▶ **What to produce**
Scan the lines below; pull out those with "integer".

++++++++

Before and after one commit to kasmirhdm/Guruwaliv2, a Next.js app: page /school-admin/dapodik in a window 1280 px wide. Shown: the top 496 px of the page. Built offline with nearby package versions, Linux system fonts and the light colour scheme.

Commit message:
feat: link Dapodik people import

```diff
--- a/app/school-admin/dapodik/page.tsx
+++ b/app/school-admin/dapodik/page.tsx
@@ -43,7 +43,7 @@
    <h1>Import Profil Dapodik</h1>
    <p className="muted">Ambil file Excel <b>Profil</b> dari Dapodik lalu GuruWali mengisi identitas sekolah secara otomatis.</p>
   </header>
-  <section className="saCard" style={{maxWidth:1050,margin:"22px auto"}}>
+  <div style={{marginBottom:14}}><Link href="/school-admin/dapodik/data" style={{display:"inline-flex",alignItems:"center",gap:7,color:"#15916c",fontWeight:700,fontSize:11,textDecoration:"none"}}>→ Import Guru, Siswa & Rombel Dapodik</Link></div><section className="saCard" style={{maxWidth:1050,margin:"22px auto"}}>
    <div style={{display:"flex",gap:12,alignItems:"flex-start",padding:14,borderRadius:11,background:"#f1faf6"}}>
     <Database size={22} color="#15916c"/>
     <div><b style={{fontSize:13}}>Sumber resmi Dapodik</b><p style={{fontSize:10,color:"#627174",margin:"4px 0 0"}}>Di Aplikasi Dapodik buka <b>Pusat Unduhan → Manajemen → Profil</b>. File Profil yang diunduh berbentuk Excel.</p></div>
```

++++++++

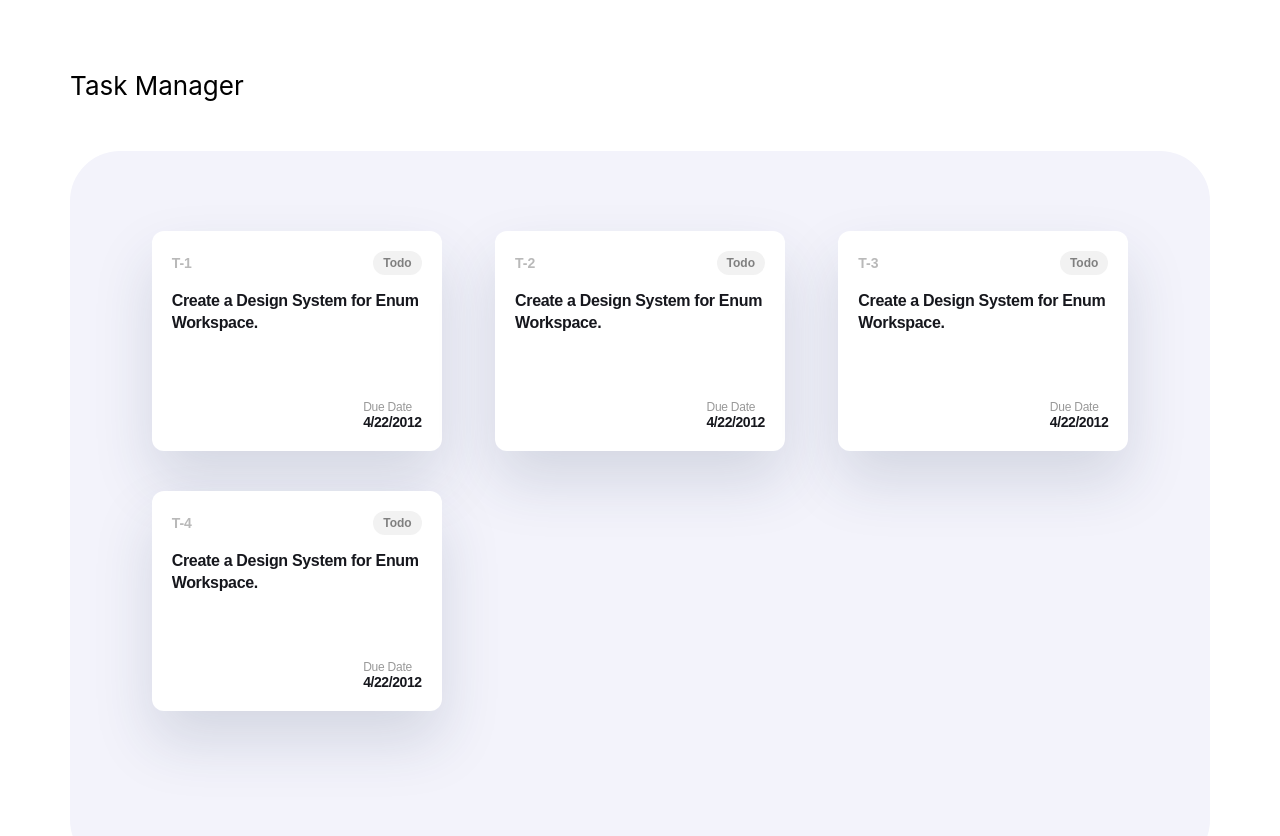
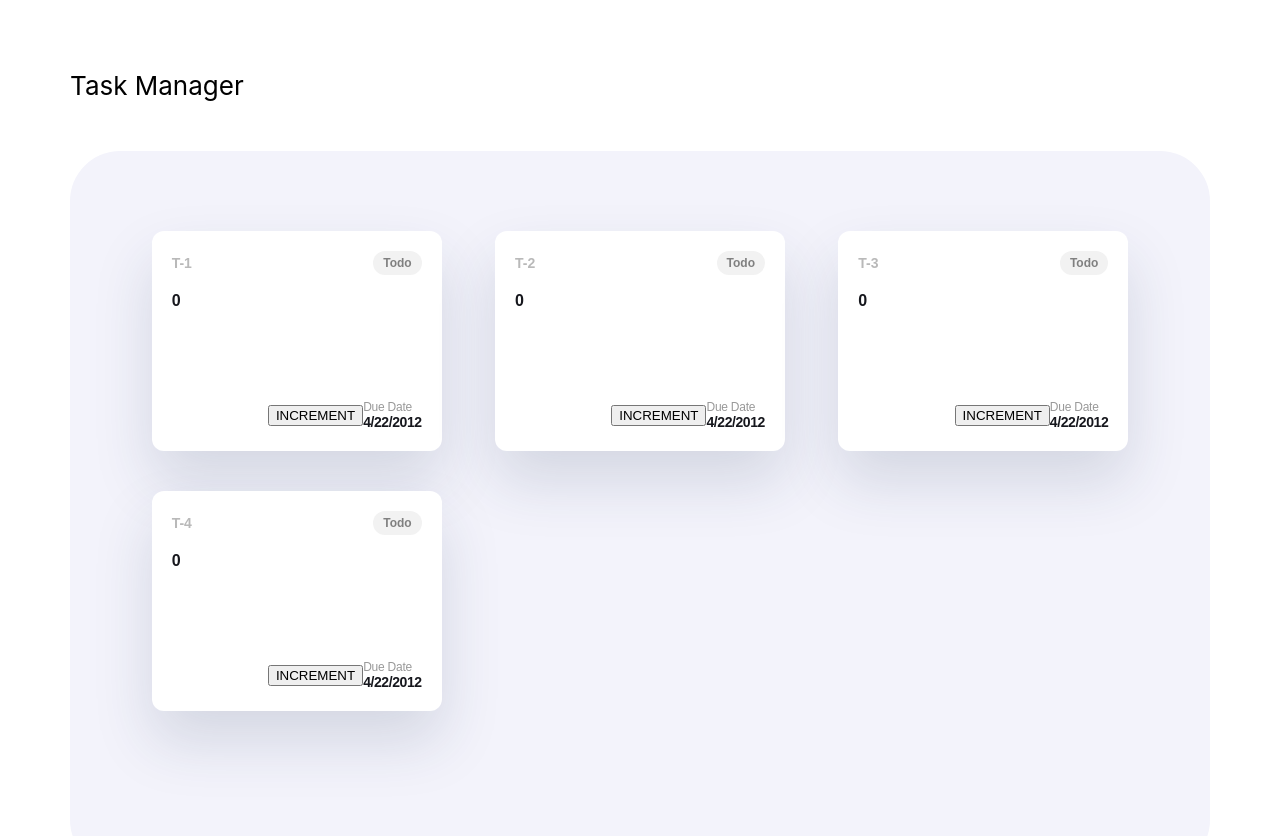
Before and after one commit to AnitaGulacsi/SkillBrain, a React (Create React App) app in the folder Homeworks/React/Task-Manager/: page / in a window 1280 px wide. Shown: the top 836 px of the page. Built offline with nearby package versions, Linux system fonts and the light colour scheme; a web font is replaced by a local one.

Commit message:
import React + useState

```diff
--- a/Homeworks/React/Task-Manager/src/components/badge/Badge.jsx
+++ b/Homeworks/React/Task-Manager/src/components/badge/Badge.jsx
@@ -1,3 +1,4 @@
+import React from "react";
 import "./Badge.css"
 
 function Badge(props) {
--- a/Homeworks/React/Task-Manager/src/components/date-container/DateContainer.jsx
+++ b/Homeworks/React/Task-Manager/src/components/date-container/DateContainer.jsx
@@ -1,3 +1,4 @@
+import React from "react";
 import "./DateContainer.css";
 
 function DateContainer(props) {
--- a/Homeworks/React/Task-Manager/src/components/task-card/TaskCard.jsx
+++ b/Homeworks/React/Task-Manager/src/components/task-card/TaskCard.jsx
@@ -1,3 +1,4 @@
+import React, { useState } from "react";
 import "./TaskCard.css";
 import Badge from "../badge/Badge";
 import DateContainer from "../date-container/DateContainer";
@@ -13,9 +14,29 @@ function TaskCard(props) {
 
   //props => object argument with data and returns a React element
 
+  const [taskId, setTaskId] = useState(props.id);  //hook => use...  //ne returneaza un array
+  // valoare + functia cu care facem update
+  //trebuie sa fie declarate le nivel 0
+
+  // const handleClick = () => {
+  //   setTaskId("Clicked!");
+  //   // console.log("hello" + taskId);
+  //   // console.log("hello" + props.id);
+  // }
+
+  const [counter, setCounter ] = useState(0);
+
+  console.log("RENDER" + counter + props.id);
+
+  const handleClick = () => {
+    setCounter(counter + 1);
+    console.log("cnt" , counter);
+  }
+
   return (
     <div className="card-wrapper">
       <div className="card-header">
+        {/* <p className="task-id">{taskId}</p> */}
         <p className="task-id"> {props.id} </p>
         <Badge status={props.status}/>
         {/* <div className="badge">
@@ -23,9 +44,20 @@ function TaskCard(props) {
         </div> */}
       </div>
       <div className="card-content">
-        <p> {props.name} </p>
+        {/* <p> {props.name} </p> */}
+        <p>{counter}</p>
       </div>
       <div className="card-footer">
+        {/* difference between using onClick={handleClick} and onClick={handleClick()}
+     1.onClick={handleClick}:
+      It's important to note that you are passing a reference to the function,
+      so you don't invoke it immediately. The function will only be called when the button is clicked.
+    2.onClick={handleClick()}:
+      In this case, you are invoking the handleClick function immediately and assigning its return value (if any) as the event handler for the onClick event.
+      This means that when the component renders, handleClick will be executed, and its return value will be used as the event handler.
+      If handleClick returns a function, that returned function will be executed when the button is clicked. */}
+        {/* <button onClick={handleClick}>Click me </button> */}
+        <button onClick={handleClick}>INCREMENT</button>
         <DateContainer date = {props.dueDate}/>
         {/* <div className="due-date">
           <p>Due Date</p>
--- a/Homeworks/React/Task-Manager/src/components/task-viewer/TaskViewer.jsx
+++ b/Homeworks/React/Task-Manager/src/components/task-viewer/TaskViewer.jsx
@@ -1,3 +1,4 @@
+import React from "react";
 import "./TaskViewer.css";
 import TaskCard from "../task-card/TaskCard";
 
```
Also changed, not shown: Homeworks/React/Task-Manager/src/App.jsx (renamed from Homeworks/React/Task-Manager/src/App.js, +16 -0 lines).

++++++++

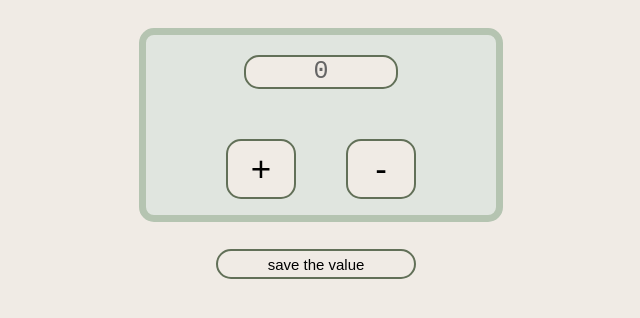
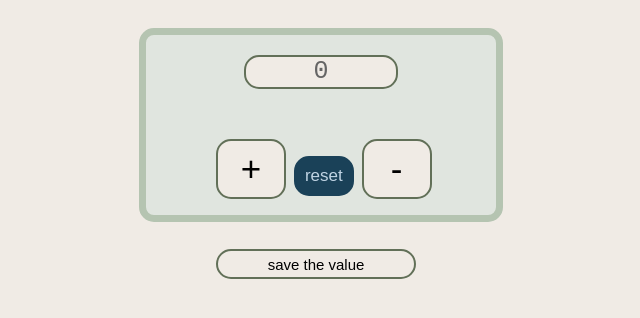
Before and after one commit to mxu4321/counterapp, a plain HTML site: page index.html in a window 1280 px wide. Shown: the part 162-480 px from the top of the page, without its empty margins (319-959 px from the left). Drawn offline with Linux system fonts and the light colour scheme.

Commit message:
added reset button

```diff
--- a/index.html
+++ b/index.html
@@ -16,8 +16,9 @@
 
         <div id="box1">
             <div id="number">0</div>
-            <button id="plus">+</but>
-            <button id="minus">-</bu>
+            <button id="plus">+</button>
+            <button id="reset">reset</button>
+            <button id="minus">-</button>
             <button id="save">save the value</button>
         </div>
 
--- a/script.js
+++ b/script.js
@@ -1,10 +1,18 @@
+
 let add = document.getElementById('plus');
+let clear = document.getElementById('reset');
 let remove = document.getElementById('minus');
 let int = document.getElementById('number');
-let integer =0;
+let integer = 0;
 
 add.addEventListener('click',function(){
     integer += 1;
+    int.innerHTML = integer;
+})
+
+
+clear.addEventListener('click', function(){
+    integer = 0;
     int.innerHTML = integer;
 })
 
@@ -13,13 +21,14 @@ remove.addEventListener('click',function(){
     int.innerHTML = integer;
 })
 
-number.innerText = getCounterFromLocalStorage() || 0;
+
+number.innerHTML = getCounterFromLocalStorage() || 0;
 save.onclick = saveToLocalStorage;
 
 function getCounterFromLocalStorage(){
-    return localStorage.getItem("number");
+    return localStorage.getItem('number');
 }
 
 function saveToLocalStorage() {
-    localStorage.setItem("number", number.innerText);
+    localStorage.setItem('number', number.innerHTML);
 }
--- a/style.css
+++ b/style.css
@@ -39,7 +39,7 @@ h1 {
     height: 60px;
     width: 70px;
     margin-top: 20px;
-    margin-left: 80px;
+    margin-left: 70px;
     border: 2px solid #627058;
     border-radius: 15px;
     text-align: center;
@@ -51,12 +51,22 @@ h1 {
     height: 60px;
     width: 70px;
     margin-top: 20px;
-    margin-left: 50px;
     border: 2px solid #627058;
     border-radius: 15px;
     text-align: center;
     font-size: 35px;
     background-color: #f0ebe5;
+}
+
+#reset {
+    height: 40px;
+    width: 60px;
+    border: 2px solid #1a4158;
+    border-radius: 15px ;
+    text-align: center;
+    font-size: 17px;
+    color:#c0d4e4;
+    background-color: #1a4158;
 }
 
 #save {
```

++++++++

▶ **Solution to this exercise**
-let integer =0;
+let integer = 0;
     integer += 1;
+    int.innerHTML = integer;
+    integer = 0;
     int.innerHTML = integer;
     int.innerHTML = integer;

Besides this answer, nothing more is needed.